(Information shown)

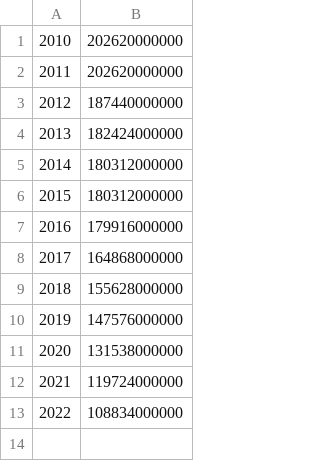
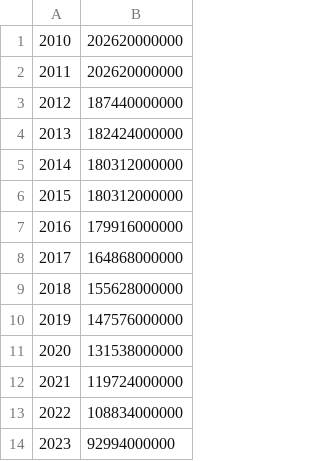
Before and after one commit to chibaf/nikkei_circulation, a CSV file: nikkei-ps.csv, drawn as a sheet; the diff names each change by its address in the sheet, - before the commit and + after, or states it on an @@ line.

```diff
--- a/nikkei-ps.csv
+++ b/nikkei-ps.csv
+row 14: 2023 | 92994000000
```
Also changed, not shown: nikkei-es.csv, nikkei-pes.csv, 4 other files.
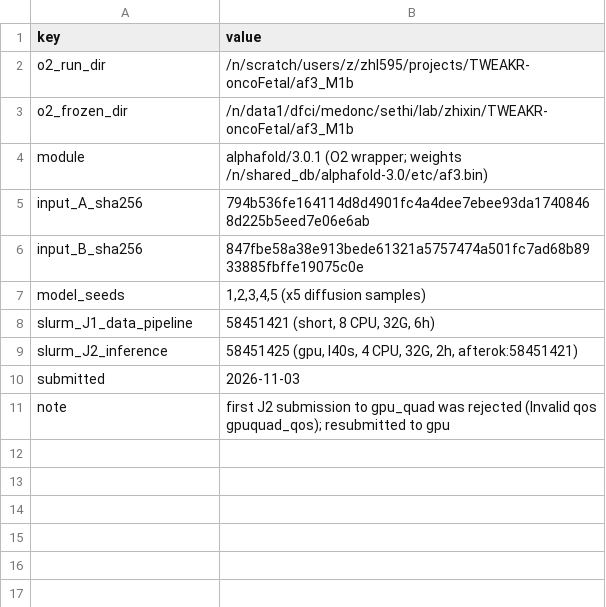
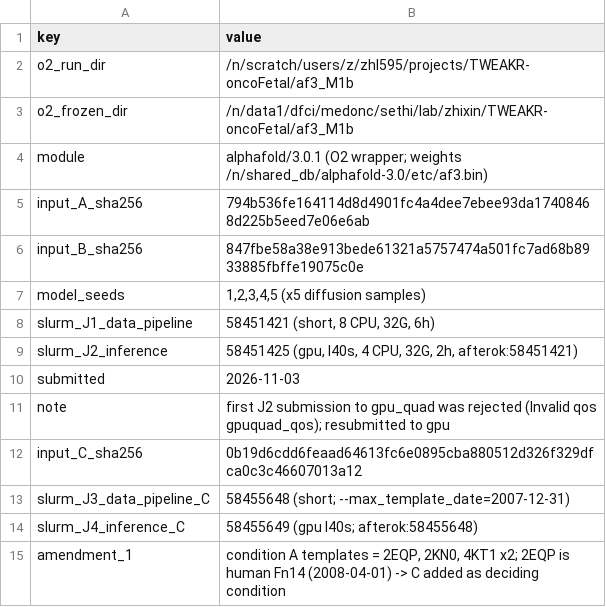
Before and after one commit to leezx/TWEAKR-manuscript, a TSV file: analyses/2026-11-03_tweakr-fn14-structure/manifests/af3_M1b_jobs.tsv, drawn as a sheet; the diff names each change by its address in the sheet, - before the commit and + after, or states it on an @@ line.

```diff
--- a/analyses/2026-11-03_tweakr-fn14-structure/manifests/af3_M1b_jobs.tsv
+++ b/analyses/2026-11-03_tweakr-fn14-structure/manifests/af3_M1b_jobs.tsv
+row 12: input_C_sha256 | 0b19d6cdd6feaad64613fc6e0895cba880512d326f329dfca0c3c46607013a12
+row 13: slurm_J3_data_pipeline_C | 58455648 (short; --max_template_date=2007-12-31)
+row 14: slurm_J4_inference_C | 58455649 (gpu l40s; afterok:58455648)
+row 15: amendment_1 | condition A templates = 2EQP, 2KN0, 4KT1 x2; 2EQP is human Fn14 (2008-04-01) -> C added as deciding condition
```
Also changed, not shown: 6 other files.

(End Information shown)

◆ Task to carry out ◆
Each entry above should be written out again exactly, without its pictures.

◆ Task answer ◆
Before and after one commit to chibaf/nikkei_circulation, a CSV file: nikkei-ps.csv, drawn as a sheet; the diff names each change by its address in the sheet, - before the commit and + after, or states it on an @@ line.

```diff
--- a/nikkei-ps.csv
+++ b/nikkei-ps.csv
+row 14: 2023 | 92994000000
```
Also changed, not shown: nikkei-es.csv, nikkei-pes.csv, 4 other files.
Before and after one commit to leezx/TWEAKR-manuscript, a TSV file: analyses/2026-11-03_tweakr-fn14-structure/manifests/af3_M1b_jobs.tsv, drawn as a sheet; the diff names each change by its address in the sheet, - before the commit and + after, or states it on an @@ line.

```diff
--- a/analyses/2026-11-03_tweakr-fn14-structure/manifests/af3_M1b_jobs.tsv
+++ b/analyses/2026-11-03_tweakr-fn14-structure/manifests/af3_M1b_jobs.tsv
+row 12: input_C_sha256 | 0b19d6cdd6feaad64613fc6e0895cba880512d326f329dfca0c3c46607013a12
+row 13: slurm_J3_data_pipeline_C | 58455648 (short; --max_template_date=2007-12-31)
+row 14: slurm_J4_inference_C | 58455649 (gpu l40s; afterok:58455648)
+row 15: amendment_1 | condition A templates = 2EQP, 2KN0, 4KT1 x2; 2EQP is human Fn14 (2008-04-01) -> C added as deciding condition
```
Also changed, not shown: 6 other files.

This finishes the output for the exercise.